Selection sort#

Selection sort works by finding the minimum element of the list each time and swapping elements to get the list sorted. Where insertion sort creates a new list, selection sort is an in place algorithm.

Here’s some pseudocode:

-- selection sort - sort a list l of length n in place
for each index i in 0 ... n - 2 inclusive:
    j = minimal element in range i ... n - 1 inclusive
    swap i and j

Why does this work? Let’s imagine we’re sorting a list [4,3,1,2]. What happens?

  • First, i is 0. We find the minimal element in the range 0 to n-1, i.e., of the whole list. The minimum is 1, and it’s at index 2. So we swap indices 0 and 2, and our list is now [1,3,4,2].

  • Now i is 1. We find the minimal element in the range 1 to n-1, i.e., leaving out index 0, which we know is sorted. The minimum is 2, and it’s at index 3. So we swap indices 1 and 3 and our list is now [1,2,4,3].

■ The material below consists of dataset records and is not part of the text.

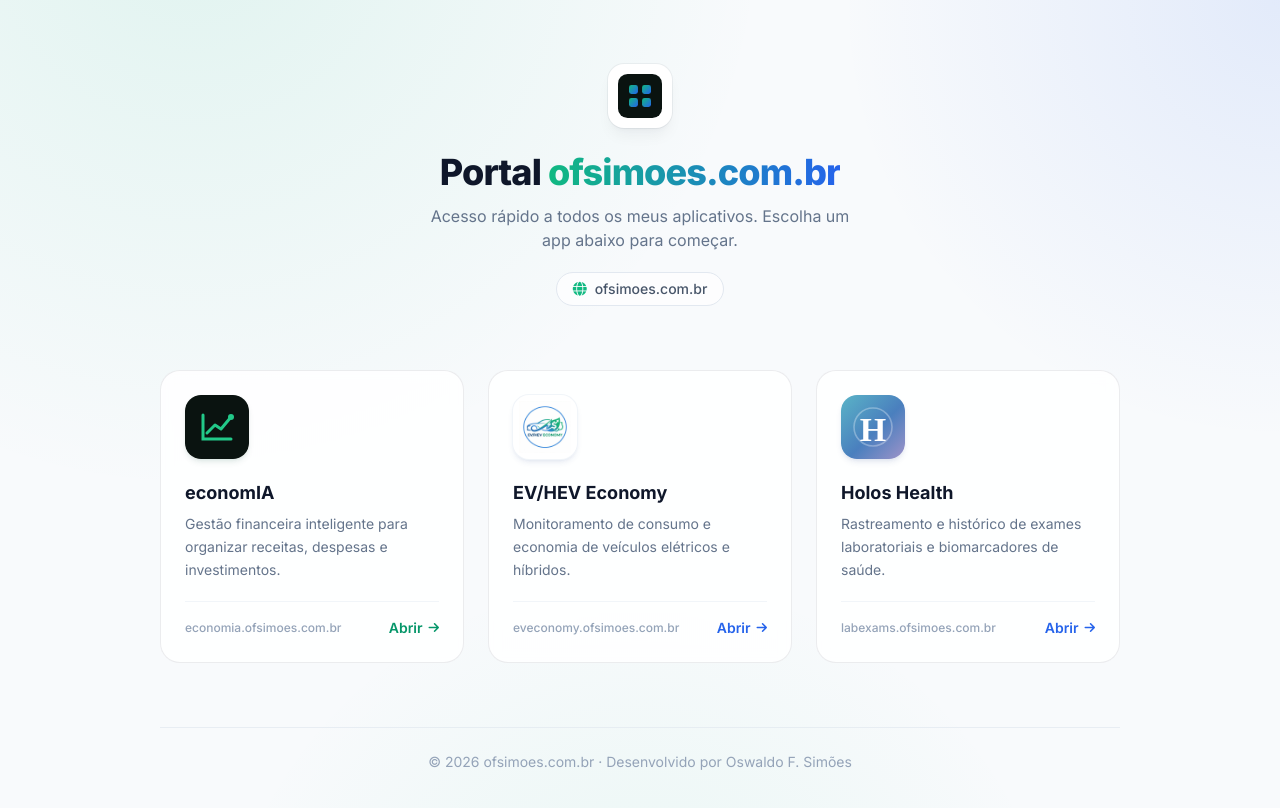
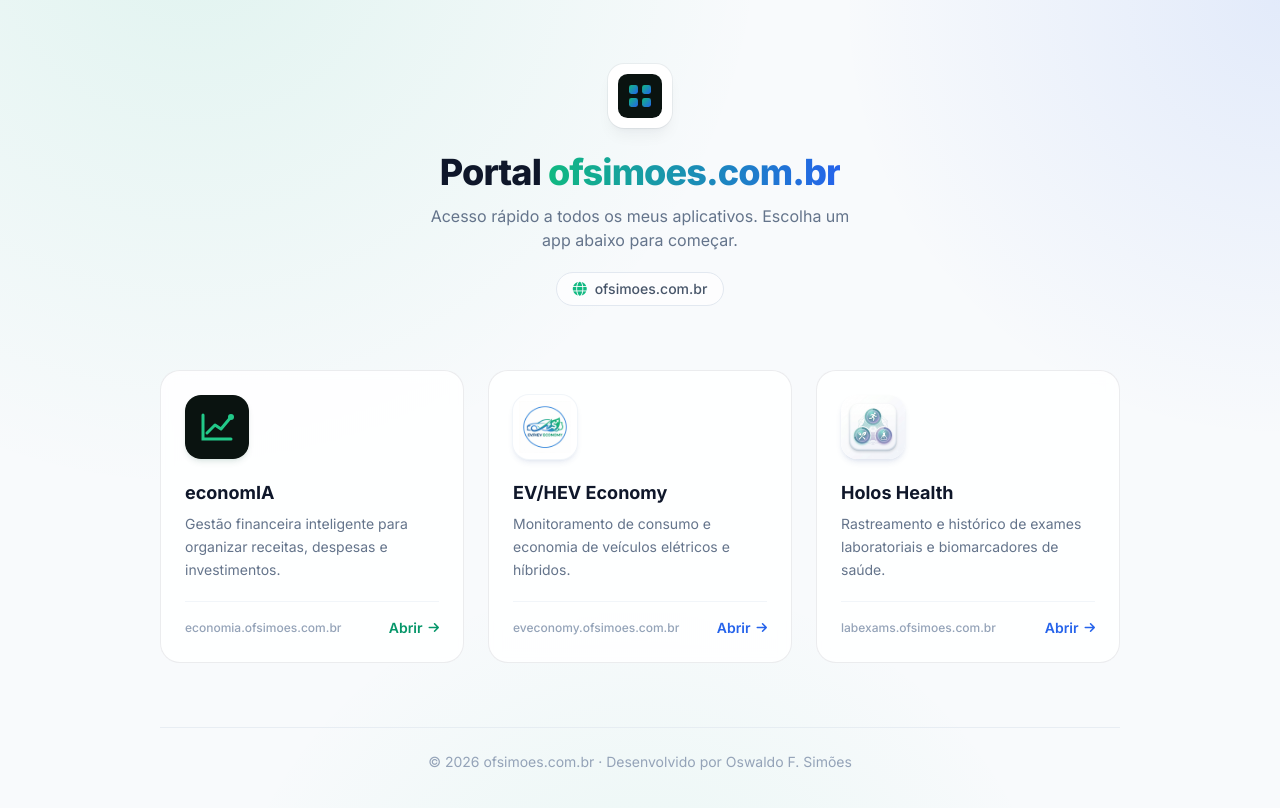
Before and after one commit to ofsimoes/portal-ofsimoes, a plain HTML site: page index.html in a window 1280 px wide. Drawn offline with nearby package versions, Linux system fonts and the light colour scheme.

Commit message:
new logo holos

```diff
--- a/index.html
+++ b/index.html
@@ -200,7 +200,7 @@
           style="--accent: #2563eb; --accent-2: #1d4ed8"
         >
           <div class="logo-tile mb-5 h-16 w-16 overflow-hidden rounded-2xl shadow-md shadow-blue-900/10">
-            <img src="/assets/holos-health.svg" alt="Logo do Holos Health" class="h-full w-full" />
+            <img src="/assets/holos_health.jpg" alt="Logo do Holos Health" class="h-full w-full" />
           </div>
           <h2 class="text-lg font-bold text-slate-900">Holos Health</h2>
           <p class="mt-1.5 flex-1 text-sm leading-relaxed text-slate-500">
```
Also changed, not shown: assets/holos_health.jpg (added), assets/holos_health.png (added).
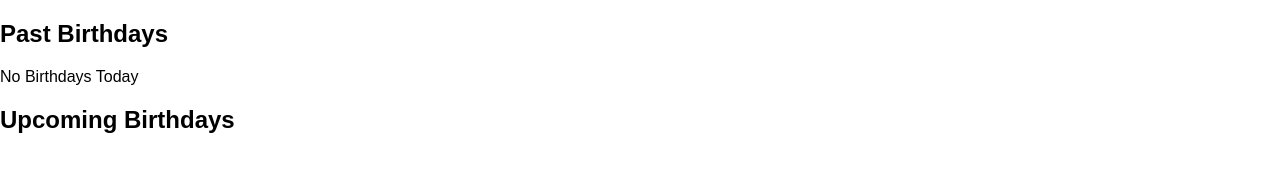
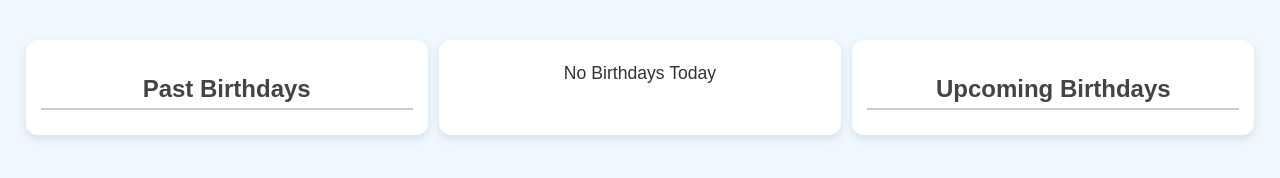
Before and after one commit to jrsutter/birthdaycelebration, a plain HTML site: page index.html in a window 1280 px wide. Drawn offline with nearby package versions, Linux system fonts and the light colour scheme.

Commit message:
Update styles.css

```diff
--- a/styles.css
+++ b/styles.css
@@ -1,11 +1,57 @@
+/* Reset and base styles */
 body {
     margin: 0;
-    padding: 0;
     font-family: Arial, sans-serif;
-    overflow: hidden;
-    position: relative;  /* Ensure confetti is above other content */
+    background-color: #f0f8ff;
+    color: #333;
+    overflow-x: hidden;
 }
 
+/* Birthday sections */
+.birthday-info {
+    display: flex;
+    justify-content: space-around;
+    padding: 20px;
+    text-align: center;
+}
+
+.column {
+    width: 30%;
+    background-color: #fff;
+    border-radius: 12px;
+    box-shadow: 0 4px 10px rgba(0, 0, 0, 0.1);
+    padding: 15px;
+}
+
+.column h2 {
+    color: #444;
+    margin-bottom: 10px;
+    border-bottom: 2px solid #ccc;
+    padding-bottom: 5px;
+}
+
+.column p {
+    margin: 8px 0;
+    font-size: 1.1em;
+}
+
+/* Birthday banner */
+#birthday-banner {
+    text-align: center;
+    font-size: 3rem;
+    color: #FFD700;
+    text-shadow: 2px 2px 5px #000;
+    animation: pulse 2s infinite;
+    margin-top: 20px;
+}
+
+@keyframes pulse {
+    0% { transform: scale(1); opacity: 1; }
+    50% { transform: scale(1.1); opacity: 0.7; }
+    100% { transform: scale(1); opacity: 1; }
+}
+
+/* Balloons animation */
 #balloons {
     position: fixed;
     bottom: -100px;
@@ -24,6 +70,7 @@ body {
     background-color: red;
     border-radius: 20px 20px 0 0;
     animation: rise 7s linear infinite;
+    opacity: 0.8;
 }
 
 @keyframes rise {
```
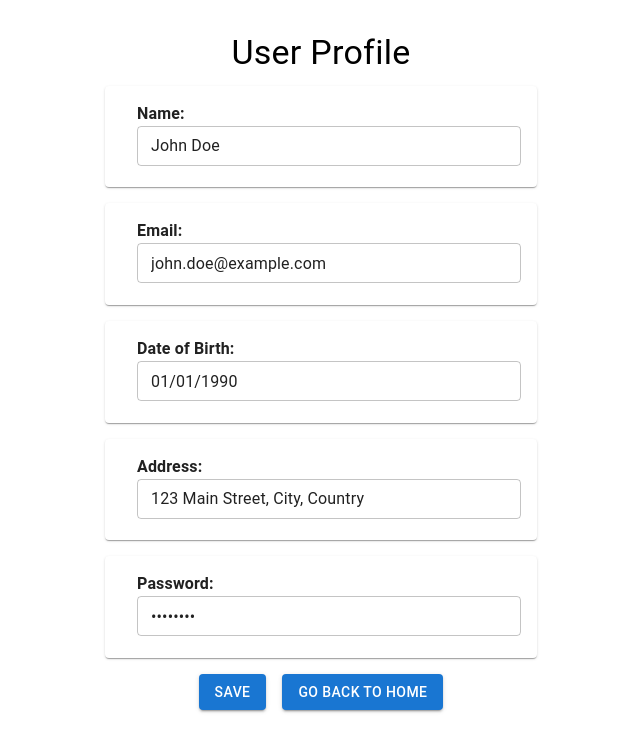
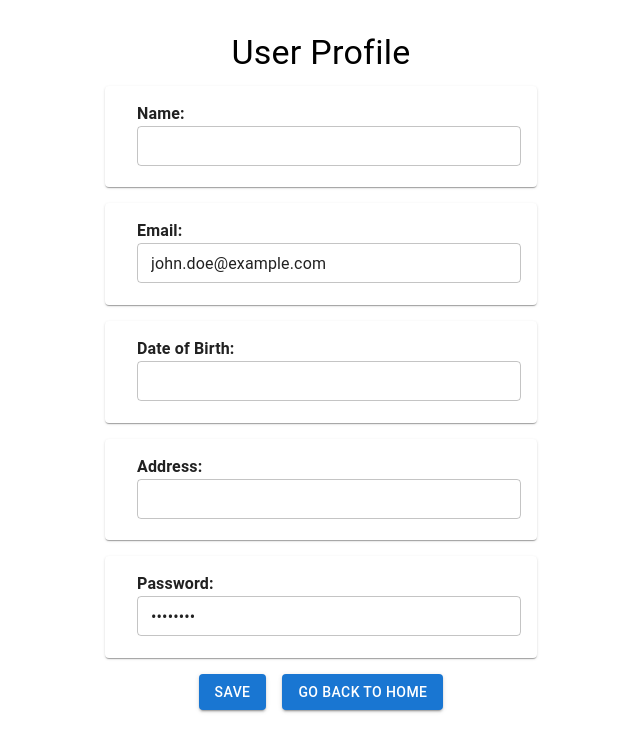
Before and after one commit to buitra210/RescueWheels_frontend, a React (Vite) app: page /profile in a window 1280 px wide. Both pictures are taken after a click on the button "EDIT". Shown: the top 752 px of the page, without its empty margins (319-959 px from the left). Built offline with nearby package versions, Linux system fonts and the light colour scheme.

Commit message:
update--edit profile

```diff
--- a/src/views/Profile/Profile.tsx
+++ b/src/views/Profile/Profile.tsx
@@ -1,28 +1,42 @@
-import React, { useState } from "react";
+import React, { useState, ChangeEvent } from "react";
 import { Box, Typography, Button, Paper, Grid, TextField } from "@mui/material";
 import { useNavigate } from 'react-router-dom';
+
+interface UserData {
+    name: string;
+    email: string;
+    dateOfBirth: string;
+    address: string;
+    password: string;
+}
 
 export default function Profile() {
     const navigate = useNavigate();
 
-    // Giả sử dữ liệu người dùng được lấy từ backend và được lưu trong state
-    const [userData, setUserData] = useState({
-        name: "John Doe",
+    const [userData, setUserData] = useState<UserData>({
+        name: "",
         email: "john.doe@example.com",
-        dateOfBirth: "01/01/1990",
-        address: "123 Main Street, City, Country",
+        dateOfBirth: "",
+        address: "",
         password: "********", // Đây chỉ là một giá trị tạm thời, không nên lưu mật khẩu trong state
     });
 
-    // State để quản lý trạng thái chỉnh sửa
-    const [isEditing, setIsEditing] = useState(false);
 
-    // Hàm xử lý lưu thông tin đã chỉnh sửa
+    const [isEditing, setIsEditing] = useState<boolean>(false);
+    const [formValues, setFormValues] = useState<UserData>({ ...userData });
+
     const handleSave = () => {
-        // Thực hiện lưu thông tin mới vào backend
-        // Sau khi lưu, có thể chuyển về trang chi tiết hoặc trang chính
+        setUserData(formValues); // Update the user data with form values
         setIsEditing(false); // Kết thúc trạng thái chỉnh sửa
-    }
+    };
+
+    const handleChange = (e: ChangeEvent<HTMLInputElement>) => {
+        const { name, value } = e.target;
+        setFormValues({
+            ...formValues,
+            [name]: value,
+        });
+    };
 
     return (
         <Box sx={{ mt: 4, textAlign: 'center' }}>
@@ -36,7 +50,9 @@ export default function Profile() {
                             <strong>Name:</strong> {isEditing ? (
                                 <TextField
                                     fullWidth
-                                    defaultValue={userData.name}
+                                    name="name"
+                                    value={formValues.name}
+                                    onChange={handleChange}
                                     variant="outlined"
                                     size="small"
                                 />
@@ -52,7 +68,9 @@ export default function Profile() {
                             <strong>Email:</strong> {isEditing ? (
                                 <TextField
                                     fullWidth
-                                    defaultValue={userData.email}
+                                    name="email"
+                                    value={formValues.email}
+                                    onChange={handleChange}
                                     variant="outlined"
                                     size="small"
                                 />
@@ -68,7 +86,9 @@ export default function Profile() {
                             <strong>Date of Birth:</strong> {isEditing ? (
                                 <TextField
                                     fullWidth
-                                    defaultValue={userData.dateOfBirth}
+                                    name="dateOfBirth"
+                                    value={formValues.dateOfBirth}
+                                    onChange={handleChange}
                                     variant="outlined"
                                     size="small"
                                 />
@@ -84,7 +104,9 @@ export default function Profile() {
                             <strong>Address:</strong> {isEditing ? (
                                 <TextField
                                     fullWidth
-                                    defaultValue={userData.address}
+                                    name="address"
+                                    value={formValues.address}
+                                    onChange={handleChange}
                                     variant="outlined"
                                     size="small"
                                 />
@@ -100,7 +122,9 @@ export default function Profile() {
                             <strong>Password:</strong> {isEditing ? (
                                 <TextField
                                     fullWidth
-                                    defaultValue={userData.password}
+                                    name="password"
+                                    value={formValues.password}
+                                    onChange={handleChange}
                                     variant="outlined"
                                     size="small"
                                     type="password"
```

  • Now i is 2. We find the leftmost minimal element in the range 2 to n-1, i.e., leaving out indices 0 and 1, which are know are sorted. The minimum is 3, which is at index 3 (after the last swap). So we swap indices 2 and 3 and our list is now [1,2,3,4].

  • We’re done! We don’t need a loop for the last index, because everything to the left is sorted and was less than this element.

The intuition for correctness here is that at the end of iteration i, everything up to i is sorted, and everything to the right is no less than everything up to i.

For performance, selection sort does a lot of comparisons: each element is compared to the rest of the list. If the list is of length n, we’ll do n ** 2 comparisons. That turns out to be on the high side for sorting. But thw good news is that we’ll do at most n-1 swaps—one per iteration. (If i and j are the same—i.e., the minimal element is already in the right spot—we don’t need to actually swap anything.) So if it was cheap to compare elements but expensive to swap them, selection sort could be a great fit.

Let’s see it in Python: